Sen. Linthicum v. Sen. Wagner

A legal challenge to last year’s Ballot Measure 113 lost in court this week. That was the referendum to deny members of the Oregon legislature that walk out from running for reelection.

The new law still stands. The plaintiffs, Republicans that denied quorum to the 2023 legislative session, sued on the grounds that they have a First Amendment right to run for office, that it’s an act of free speech. Judge Ann Aiken ruled that the First Amendment does not give someone a constitutional right to run for office.

I agree with the ruling. The decision on whether to use one’s presence on the legislative floor to block the passage of legislation is an official act of legislative power. Such things are not protected as personal rights. For example, in Nevada Commission on Ethics v. Carrigan (2011) the Supreme Court ruled against such notions in an opinion that stated: “a legislator’s vote is the commitment of his apportioned share of the legislature’s power to the passage or defeat of a particular proposal,” and “[t]he legislative power thus committed is not personal to the legislator but belongs to the people; the legislator has no personal right to it.”

That doesn’t mean it was wrong to deny quorum last year. It just means that those who did so need to face the legal consequences. I support their actions and their legal peril only makes them more heroic. It just doesn’t make them victims of a constitutional violation. Also, the quorum requirement of two-thirds in the Oregon Constitution’s Article IV still stands. It just comes with some consequences that in effect can simply behave like a term limit to a minority party.
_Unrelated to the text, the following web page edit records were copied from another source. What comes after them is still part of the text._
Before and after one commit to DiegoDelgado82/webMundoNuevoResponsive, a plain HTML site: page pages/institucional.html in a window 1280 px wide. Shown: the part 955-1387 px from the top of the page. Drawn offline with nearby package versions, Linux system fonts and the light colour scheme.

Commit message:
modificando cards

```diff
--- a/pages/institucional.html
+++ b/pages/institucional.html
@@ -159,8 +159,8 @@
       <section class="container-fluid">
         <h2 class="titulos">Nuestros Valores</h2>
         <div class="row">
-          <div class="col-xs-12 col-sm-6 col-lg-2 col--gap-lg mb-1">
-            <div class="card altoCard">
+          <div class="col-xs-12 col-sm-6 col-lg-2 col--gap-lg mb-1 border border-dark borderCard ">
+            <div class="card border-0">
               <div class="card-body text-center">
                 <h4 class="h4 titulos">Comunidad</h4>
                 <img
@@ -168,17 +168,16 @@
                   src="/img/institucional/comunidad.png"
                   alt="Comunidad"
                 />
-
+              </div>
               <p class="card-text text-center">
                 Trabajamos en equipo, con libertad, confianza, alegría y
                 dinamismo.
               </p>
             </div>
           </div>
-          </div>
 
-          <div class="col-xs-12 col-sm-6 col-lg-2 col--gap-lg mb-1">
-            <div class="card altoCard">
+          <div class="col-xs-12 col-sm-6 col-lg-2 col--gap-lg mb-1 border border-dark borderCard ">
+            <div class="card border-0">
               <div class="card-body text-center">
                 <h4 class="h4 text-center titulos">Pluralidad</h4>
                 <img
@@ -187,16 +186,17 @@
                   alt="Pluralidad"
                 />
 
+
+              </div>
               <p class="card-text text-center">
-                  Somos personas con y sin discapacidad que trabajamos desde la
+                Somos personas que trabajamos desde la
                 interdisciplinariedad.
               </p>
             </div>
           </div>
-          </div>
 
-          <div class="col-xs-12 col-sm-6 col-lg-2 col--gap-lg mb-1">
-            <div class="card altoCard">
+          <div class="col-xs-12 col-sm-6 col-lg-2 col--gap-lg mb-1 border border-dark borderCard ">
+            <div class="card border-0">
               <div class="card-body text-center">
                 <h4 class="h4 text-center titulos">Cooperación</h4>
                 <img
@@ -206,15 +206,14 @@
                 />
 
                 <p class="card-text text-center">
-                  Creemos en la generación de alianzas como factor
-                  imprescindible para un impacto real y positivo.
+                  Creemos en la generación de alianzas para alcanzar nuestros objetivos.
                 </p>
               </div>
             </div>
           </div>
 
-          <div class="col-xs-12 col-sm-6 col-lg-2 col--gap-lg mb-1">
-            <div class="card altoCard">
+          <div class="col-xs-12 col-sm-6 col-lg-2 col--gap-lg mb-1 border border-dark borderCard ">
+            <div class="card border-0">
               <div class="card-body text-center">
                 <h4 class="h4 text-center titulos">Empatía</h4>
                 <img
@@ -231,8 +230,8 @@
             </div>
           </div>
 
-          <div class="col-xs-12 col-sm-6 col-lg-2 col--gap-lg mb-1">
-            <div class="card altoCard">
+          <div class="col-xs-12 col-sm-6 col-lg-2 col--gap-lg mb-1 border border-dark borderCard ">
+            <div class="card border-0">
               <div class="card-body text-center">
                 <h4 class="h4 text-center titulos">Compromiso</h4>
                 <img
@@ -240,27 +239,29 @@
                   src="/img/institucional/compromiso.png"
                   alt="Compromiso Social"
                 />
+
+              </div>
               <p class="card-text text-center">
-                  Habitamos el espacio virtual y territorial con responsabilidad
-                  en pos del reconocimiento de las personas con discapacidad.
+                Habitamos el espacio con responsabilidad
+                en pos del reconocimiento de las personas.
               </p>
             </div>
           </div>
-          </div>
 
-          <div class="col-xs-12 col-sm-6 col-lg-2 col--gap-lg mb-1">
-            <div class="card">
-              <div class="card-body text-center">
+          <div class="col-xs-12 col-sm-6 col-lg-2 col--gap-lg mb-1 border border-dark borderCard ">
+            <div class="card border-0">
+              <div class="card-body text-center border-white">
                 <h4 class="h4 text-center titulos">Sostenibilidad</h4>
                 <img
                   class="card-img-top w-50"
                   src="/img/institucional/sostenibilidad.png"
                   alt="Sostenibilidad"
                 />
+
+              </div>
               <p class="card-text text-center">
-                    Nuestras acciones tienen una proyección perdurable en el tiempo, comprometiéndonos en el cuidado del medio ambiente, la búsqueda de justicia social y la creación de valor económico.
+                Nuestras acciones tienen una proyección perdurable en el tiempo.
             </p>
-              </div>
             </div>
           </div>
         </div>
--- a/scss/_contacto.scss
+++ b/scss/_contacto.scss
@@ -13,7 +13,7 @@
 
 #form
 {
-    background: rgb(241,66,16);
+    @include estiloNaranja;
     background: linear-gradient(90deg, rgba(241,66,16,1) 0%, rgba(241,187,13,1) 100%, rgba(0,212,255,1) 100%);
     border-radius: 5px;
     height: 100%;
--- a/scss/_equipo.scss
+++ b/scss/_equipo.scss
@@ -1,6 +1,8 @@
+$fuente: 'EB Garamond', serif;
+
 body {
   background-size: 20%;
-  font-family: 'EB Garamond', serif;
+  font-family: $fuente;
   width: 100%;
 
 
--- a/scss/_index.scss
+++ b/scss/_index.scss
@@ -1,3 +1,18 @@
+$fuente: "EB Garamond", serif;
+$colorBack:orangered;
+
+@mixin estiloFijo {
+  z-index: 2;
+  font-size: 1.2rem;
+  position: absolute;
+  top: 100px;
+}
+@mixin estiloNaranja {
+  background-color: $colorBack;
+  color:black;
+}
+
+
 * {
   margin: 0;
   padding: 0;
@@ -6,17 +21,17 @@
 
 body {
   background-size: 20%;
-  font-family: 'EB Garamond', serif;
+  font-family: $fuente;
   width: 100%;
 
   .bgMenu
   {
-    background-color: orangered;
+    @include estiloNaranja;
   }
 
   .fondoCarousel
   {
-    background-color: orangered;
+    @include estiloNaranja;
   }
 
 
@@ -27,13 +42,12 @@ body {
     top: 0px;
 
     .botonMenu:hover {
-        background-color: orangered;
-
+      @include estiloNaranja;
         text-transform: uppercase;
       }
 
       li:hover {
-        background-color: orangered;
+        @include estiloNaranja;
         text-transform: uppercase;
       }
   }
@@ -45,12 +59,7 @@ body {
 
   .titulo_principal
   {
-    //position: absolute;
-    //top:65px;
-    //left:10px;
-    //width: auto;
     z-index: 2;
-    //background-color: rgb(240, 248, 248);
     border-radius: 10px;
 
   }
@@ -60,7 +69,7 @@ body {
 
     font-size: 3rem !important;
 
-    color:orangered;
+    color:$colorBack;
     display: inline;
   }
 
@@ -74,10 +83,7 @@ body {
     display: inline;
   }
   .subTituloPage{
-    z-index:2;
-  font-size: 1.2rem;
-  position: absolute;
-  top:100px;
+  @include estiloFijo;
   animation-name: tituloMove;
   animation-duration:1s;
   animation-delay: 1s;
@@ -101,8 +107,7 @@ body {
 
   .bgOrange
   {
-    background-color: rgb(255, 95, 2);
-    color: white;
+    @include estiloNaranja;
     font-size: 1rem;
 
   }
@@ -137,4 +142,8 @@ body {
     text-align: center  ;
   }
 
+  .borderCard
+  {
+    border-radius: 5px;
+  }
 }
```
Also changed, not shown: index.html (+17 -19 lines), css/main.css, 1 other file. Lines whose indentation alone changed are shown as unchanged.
Some bills are so bad, that they are worth not being allowed to run for reelection.

Eric Shierman lives in Salem and is the author of We were winning when I was there.